As Reichenbach explains, the curvy metallic foil lines running across the Tetra Prisma Aseptic cartons in seemingly random manner are actually a topographical representation of the spring’s aquifer.
“The fact that it’s made in Canada and introduced into the market on the eve of Canada’s 150th birthday, is also something that should strongly resonate with the Canadian consumers,” Reichenbach reasons.
“People love this product not only because they can feel good about the packaging, but also because it’s the only Canadian premium water out on the market,” says Reichenbach, adding the company will be running a concerted With Love from Canada promotional campaign throughout the summer months, which will include special on-pack graphics featuring the Canadian flag and ‘Happy Birthday Canada!’ brand messaging.
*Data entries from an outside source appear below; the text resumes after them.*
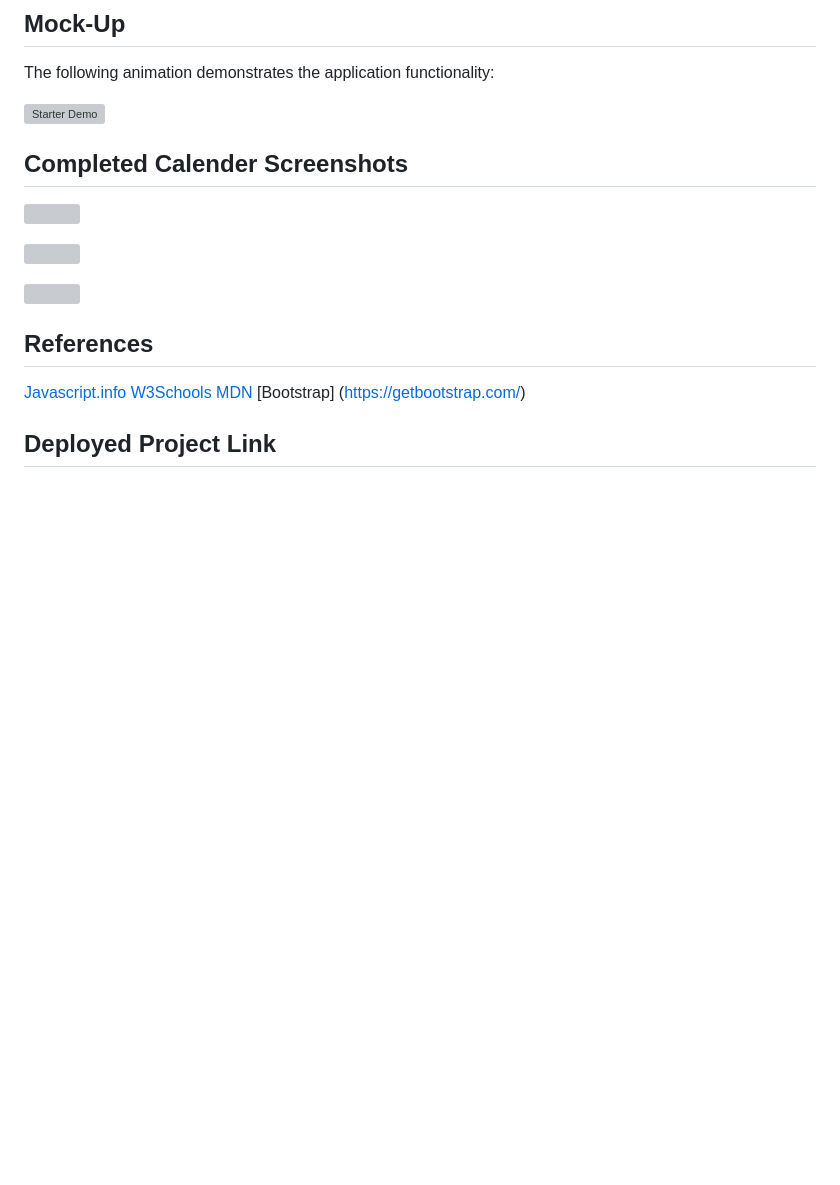
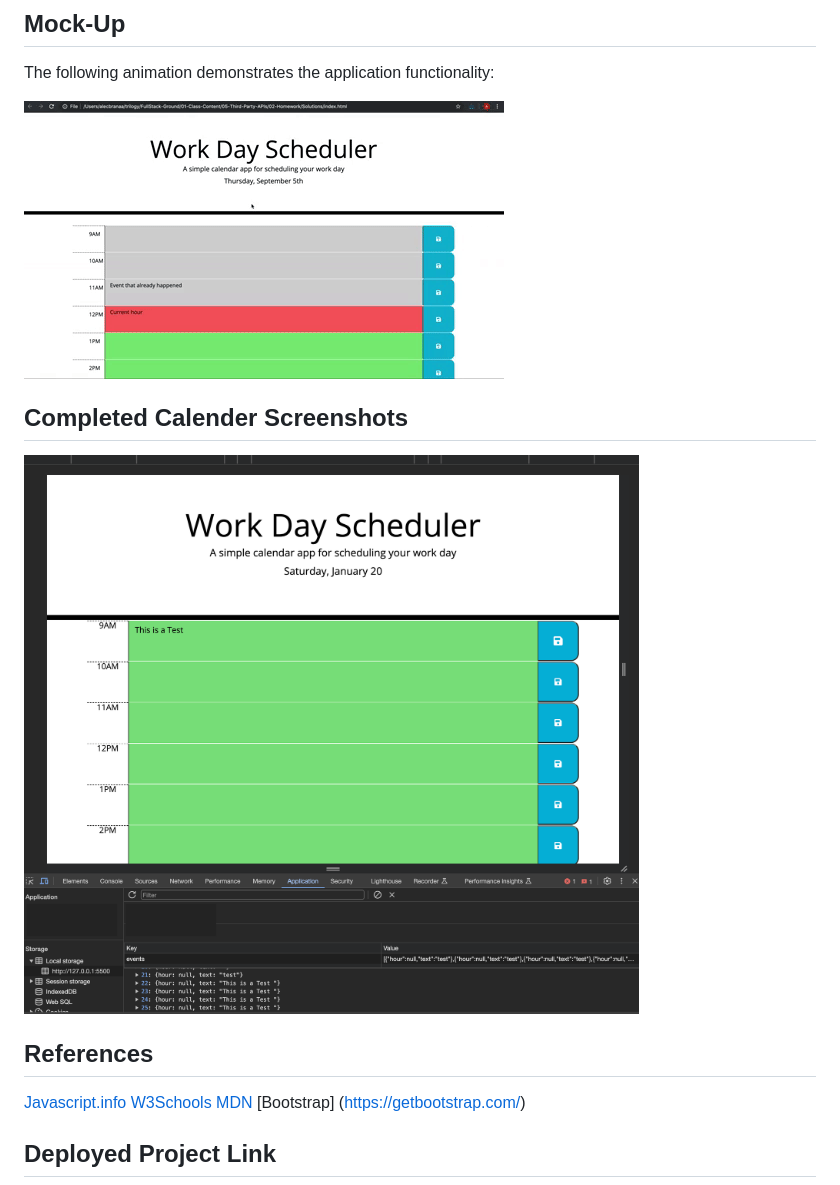
Before and after one commit to haydawn/Scheduler-C-7, a Markdown page: README.md, the part around the change printed below. GitHub-like rendering; pictures changed too: assets/images/05-third-party-apis-homework-demo.gif (added), assets/images/Screenshot1.png (added); blank space fills up the shorter version; grey boxes are pictures that could not be loaded.

Commit message:
Updated assets with screenshots + Readme

```diff
--- a/README.md
+++ b/README.md
@@ -26,10 +26,10 @@ The app should:
 
 The following animation demonstrates the application functionality:
 
-![Starter Demo]()
+![Starter Demo](assets/images/05-third-party-apis-homework-demo.gif)
 
 
 ## Completed Calender Screenshots
 
-![]()
+![Calendar App Screenshot ](assets/images/Screenshot1.png)
 
```
Also changed, not shown: other parts of README.md (+0 -3 lines), 1 other file.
Already retailing at about 4,500 retail locations across Canada, Reichenbach expects to expand that base to about 5,200 locations, citing strong interest from leading retailers like Loblaws, Sobey’s, Rexall, Metro, London Drugs and other retail industry leaders, as well as a multitude of independent grocers.
Similarly, he expects the number of U.S. outlets retailing the Flow band to grow from 500 to over 2,000 by the summer’s end.
“Some locations actually have us listed twice, stocking right next to all the mass-produced plastic bottles, but also in the stores’ all-natural product sections,” Reichenbach relates.
Says Reichenbach: “Every entrepreneur ultimately wants one main thing: people loving your work.
“From what I have observed so far, people really love Flow water for how it tastes, how it makes them feel about the product’s environmentally-friendly packaging, and for how much care we take in delivering this product to them in its all-natural state, with no industrial processing.
“We see the consumers’ strong positive reaction all over the social media with postings from many celebrity and everyday brand loyalists,” he says, “and we are also very encouraged by the product velocity numbers gathered by our retail partners.
“We are already Number One in Canada in the alternative boxed water product category,” Reichenbach concludes, “and we have every reason to be optimistic going forward.”